Look through the listing below for lines containing the word "onClick". State only their number.

(Provided data)

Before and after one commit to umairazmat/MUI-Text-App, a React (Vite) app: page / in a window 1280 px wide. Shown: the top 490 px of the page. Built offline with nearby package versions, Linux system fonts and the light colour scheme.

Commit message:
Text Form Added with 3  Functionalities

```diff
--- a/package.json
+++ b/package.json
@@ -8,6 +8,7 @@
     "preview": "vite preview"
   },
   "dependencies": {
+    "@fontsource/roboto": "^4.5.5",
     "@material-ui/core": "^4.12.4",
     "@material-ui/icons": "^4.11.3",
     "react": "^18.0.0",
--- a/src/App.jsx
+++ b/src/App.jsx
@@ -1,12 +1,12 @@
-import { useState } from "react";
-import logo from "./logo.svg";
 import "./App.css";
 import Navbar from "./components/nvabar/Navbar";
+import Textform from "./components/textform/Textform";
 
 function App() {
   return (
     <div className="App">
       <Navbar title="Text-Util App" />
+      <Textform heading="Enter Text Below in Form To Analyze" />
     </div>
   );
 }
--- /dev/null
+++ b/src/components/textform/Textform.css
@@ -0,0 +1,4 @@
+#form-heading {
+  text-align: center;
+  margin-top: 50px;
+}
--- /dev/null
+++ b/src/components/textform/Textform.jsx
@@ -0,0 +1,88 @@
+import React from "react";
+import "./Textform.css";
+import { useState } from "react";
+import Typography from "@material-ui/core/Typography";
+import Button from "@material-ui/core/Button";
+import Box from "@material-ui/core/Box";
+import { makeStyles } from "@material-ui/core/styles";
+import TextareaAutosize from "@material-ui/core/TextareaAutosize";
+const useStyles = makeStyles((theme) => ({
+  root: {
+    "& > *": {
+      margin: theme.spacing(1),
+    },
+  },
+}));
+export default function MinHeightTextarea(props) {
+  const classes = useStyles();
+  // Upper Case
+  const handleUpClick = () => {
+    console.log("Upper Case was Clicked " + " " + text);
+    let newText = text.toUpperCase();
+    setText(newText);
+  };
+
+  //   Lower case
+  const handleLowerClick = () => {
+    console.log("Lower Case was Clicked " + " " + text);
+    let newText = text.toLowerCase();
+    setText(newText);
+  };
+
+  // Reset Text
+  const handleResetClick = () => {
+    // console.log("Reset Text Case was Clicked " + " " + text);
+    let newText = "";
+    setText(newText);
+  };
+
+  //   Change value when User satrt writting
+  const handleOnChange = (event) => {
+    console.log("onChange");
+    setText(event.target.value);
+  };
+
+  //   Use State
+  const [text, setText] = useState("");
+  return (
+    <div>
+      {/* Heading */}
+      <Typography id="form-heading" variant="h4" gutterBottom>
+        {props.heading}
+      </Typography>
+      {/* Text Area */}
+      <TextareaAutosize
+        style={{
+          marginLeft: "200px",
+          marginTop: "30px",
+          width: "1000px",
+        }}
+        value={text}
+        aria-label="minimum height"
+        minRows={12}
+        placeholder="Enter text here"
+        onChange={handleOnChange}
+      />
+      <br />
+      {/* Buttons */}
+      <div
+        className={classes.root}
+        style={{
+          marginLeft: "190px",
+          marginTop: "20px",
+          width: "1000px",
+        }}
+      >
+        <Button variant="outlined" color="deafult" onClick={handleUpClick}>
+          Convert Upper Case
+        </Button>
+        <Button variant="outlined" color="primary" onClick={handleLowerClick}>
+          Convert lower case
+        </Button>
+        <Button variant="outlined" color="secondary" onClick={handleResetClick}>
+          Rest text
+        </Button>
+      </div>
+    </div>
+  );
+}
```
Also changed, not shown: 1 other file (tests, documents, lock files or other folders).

(End Provided data)

### Output for this task
3